While the debate goes on, the remote beach became better known. It attracted some families for an weekend outing there, with some adults and kids acting less than friendly to the marine-lives found on the beach, turning stones, throwing them away from their natural habitat, catching them and even killing them, for a free-meal or just for the fun of doing it. The environmentalists were alarmed and have organized a 50-member "ecological guard" to monitor the site after they found remains of starfish and sea urchins littering the area.

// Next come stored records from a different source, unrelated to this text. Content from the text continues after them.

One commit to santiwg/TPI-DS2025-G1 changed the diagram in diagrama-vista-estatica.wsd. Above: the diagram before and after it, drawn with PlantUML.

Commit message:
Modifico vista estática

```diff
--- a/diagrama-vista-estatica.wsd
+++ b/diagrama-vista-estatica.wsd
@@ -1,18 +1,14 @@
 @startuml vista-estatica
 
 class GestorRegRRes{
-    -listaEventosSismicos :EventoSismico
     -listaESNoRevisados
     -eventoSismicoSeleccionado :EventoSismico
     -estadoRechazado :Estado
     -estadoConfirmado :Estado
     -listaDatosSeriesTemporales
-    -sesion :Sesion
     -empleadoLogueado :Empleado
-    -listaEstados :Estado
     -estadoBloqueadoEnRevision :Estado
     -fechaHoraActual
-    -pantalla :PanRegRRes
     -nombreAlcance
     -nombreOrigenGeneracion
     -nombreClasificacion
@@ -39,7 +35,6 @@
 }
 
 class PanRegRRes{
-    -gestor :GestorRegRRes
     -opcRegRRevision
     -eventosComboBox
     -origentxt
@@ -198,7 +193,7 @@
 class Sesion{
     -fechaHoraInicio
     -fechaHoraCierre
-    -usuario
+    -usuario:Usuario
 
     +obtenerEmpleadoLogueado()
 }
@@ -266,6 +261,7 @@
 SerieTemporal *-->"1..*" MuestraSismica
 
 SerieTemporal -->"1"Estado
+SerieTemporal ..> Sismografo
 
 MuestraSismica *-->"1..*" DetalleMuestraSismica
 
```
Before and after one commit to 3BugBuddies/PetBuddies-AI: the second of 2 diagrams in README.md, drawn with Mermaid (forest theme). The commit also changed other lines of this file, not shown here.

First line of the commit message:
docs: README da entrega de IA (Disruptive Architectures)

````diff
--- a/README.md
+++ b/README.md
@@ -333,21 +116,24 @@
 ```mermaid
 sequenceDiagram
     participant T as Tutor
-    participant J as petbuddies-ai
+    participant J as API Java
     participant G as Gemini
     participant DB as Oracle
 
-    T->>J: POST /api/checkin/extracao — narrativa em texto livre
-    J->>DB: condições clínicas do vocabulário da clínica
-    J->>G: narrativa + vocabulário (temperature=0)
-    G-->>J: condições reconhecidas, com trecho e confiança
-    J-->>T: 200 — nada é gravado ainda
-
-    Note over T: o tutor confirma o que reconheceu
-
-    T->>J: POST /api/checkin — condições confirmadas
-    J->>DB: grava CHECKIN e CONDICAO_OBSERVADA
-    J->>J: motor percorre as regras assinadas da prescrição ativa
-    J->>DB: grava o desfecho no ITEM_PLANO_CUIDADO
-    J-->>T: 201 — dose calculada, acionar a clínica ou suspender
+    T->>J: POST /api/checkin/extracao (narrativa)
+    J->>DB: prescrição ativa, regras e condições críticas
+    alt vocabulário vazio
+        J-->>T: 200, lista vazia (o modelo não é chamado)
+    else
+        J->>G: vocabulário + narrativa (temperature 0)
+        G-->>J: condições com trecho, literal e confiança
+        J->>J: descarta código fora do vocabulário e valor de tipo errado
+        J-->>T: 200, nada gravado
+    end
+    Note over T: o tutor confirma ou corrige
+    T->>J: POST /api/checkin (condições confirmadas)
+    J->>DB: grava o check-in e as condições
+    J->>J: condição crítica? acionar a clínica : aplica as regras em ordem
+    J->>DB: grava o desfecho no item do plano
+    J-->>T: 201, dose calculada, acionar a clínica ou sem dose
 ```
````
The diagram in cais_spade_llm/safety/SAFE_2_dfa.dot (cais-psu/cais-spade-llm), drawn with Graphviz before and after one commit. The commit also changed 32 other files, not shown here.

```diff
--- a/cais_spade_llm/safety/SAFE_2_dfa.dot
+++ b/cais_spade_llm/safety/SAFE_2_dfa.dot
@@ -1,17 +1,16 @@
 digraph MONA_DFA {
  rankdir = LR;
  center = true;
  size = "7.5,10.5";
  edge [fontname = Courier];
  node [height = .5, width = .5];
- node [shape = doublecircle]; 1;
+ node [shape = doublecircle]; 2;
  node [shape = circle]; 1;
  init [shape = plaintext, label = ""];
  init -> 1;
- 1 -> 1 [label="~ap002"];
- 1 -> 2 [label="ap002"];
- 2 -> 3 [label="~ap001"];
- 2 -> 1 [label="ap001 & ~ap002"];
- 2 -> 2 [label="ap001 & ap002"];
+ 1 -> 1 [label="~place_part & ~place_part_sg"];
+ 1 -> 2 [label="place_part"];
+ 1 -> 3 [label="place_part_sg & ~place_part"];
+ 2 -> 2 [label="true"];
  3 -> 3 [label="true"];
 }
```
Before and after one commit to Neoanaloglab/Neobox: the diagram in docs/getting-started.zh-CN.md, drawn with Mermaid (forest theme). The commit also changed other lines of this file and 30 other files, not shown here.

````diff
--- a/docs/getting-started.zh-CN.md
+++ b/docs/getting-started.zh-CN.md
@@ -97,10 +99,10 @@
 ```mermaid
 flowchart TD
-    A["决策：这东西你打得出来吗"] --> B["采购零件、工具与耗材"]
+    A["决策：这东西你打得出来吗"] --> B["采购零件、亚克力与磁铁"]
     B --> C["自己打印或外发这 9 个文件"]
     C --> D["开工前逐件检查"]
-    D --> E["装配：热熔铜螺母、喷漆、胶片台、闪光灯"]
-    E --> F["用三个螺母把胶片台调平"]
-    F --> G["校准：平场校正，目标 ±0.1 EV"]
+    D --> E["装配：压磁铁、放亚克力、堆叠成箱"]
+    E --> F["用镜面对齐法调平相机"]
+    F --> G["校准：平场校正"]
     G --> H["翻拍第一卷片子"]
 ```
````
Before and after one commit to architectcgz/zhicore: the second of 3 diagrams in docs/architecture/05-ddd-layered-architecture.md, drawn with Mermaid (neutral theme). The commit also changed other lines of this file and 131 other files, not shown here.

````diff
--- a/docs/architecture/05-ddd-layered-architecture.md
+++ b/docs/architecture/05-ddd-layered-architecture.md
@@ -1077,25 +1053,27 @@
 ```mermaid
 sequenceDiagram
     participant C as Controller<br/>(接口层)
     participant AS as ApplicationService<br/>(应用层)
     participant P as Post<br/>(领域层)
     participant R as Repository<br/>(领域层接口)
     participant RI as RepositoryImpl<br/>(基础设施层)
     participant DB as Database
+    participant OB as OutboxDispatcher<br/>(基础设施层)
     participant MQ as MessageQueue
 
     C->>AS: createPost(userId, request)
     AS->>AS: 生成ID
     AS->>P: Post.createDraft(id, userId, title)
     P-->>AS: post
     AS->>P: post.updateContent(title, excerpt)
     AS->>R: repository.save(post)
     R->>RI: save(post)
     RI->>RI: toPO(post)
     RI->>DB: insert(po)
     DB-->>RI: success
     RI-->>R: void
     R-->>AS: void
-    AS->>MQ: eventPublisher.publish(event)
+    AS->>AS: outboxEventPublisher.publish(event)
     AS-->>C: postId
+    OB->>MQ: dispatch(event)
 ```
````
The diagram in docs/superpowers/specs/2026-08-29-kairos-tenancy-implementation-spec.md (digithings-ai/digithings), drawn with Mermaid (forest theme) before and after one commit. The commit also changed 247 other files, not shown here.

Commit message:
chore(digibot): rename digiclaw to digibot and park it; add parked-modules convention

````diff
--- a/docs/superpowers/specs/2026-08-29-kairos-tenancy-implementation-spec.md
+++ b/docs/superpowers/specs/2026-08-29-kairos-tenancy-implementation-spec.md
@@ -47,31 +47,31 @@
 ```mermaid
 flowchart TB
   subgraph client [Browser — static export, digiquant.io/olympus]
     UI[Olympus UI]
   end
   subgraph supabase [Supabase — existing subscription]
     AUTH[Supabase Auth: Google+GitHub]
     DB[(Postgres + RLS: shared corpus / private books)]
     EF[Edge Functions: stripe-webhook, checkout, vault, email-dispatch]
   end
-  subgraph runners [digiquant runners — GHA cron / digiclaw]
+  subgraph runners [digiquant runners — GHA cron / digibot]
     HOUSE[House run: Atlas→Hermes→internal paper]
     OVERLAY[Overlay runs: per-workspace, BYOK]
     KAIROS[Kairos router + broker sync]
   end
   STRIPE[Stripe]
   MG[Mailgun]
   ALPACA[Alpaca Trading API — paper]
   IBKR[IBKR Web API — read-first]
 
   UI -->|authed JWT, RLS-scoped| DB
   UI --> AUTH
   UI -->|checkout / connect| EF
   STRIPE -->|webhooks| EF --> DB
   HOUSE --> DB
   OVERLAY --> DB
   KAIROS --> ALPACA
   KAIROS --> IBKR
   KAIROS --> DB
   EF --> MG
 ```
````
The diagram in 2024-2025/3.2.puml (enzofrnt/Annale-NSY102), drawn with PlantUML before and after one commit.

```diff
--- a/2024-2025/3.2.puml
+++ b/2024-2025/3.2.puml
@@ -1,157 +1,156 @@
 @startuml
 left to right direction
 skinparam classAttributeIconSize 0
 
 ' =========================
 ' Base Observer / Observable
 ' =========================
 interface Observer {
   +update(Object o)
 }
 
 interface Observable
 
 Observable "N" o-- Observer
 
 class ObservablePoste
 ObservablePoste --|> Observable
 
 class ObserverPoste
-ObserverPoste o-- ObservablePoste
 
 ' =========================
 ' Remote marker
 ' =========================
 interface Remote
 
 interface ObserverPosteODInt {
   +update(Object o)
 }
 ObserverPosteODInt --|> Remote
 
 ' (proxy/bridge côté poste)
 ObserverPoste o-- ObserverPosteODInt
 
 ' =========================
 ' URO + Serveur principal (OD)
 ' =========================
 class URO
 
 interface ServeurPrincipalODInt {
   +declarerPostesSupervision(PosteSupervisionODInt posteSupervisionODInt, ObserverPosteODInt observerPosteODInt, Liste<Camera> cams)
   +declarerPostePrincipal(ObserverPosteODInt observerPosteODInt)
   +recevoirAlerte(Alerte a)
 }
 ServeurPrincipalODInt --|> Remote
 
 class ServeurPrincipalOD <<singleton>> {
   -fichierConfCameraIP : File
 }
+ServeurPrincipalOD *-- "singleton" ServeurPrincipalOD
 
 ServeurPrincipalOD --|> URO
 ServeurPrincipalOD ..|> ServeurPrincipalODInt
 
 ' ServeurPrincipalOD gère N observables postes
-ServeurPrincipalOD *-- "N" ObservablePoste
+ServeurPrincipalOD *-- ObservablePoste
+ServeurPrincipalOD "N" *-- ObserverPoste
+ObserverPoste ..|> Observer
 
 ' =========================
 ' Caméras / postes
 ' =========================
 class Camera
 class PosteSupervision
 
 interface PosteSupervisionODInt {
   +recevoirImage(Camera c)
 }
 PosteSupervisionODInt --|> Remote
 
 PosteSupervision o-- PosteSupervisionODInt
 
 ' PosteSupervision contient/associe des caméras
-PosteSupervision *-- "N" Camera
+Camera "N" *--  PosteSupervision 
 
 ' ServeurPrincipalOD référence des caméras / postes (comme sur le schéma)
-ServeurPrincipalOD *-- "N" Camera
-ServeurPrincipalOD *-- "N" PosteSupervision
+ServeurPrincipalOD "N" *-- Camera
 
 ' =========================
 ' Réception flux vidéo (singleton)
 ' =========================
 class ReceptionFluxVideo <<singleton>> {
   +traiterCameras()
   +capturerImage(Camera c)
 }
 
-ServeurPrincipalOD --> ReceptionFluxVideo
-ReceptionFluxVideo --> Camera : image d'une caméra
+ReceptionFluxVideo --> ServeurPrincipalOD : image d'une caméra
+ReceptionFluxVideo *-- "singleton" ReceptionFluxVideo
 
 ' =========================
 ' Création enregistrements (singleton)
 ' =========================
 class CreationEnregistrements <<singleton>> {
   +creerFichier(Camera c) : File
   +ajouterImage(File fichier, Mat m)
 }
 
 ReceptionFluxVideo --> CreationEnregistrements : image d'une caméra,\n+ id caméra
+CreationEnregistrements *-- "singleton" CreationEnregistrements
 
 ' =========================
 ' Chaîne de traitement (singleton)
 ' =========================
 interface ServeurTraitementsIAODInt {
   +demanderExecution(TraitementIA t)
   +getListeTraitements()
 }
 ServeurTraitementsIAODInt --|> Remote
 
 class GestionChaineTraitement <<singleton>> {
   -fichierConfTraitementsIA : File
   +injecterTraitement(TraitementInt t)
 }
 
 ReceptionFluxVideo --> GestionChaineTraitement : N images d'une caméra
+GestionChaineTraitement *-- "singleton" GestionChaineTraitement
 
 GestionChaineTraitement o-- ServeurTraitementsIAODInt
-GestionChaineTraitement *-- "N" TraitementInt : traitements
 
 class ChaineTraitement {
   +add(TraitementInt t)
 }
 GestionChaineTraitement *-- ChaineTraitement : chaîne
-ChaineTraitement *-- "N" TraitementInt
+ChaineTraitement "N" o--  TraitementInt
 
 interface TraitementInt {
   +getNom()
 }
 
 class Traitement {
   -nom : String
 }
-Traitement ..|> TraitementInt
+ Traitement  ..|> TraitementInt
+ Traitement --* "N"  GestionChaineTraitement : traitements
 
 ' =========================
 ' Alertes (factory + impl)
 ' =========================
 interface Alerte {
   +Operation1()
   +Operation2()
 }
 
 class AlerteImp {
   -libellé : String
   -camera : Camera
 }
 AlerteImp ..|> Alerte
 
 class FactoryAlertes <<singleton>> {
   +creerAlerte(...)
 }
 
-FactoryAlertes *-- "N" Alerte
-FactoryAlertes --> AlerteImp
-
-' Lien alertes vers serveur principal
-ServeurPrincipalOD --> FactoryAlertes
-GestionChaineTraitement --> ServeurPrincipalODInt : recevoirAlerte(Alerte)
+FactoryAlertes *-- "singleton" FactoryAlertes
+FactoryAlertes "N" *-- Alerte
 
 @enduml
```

That reminds me of a documentary that I saw many years ago featuring IM Pei's conservation effort when in the 1900s he designed the Miho Museum for Shumei, an Shinto organization founded by Mihoko Koyama, one of the wealthiest Japanese women and the lady who founded the religious group. The stunning thing about the documentary was that a whole mountain was moved piece by piece to an interim location, with its plants, soils and everything; until the museum was completed underground when all would be transported back to be reconstructed exactly as before. I believe only the Japanese can support and execute this grand conservation project with such vision and precision!
When IM Pei first saw the mountains, he exclaimed, "This is Shangri-La". And madam Mihoko (Miho being the name of the museum) agreed and spared no fund in supporting Pei's grand design to conserve one of Japan's many Shangri-Las. As its says on Miho's official website:
80% of the museum's structure is beneath the earth so as to preserve its natural environment and to assimilate it into the surrounding scenery. This unique design clearly demonstrates the intention of its architect, I. M. Pei, to create a paradise on earth. When he first visited the site, he was moved to declare, "This is Shangri-La."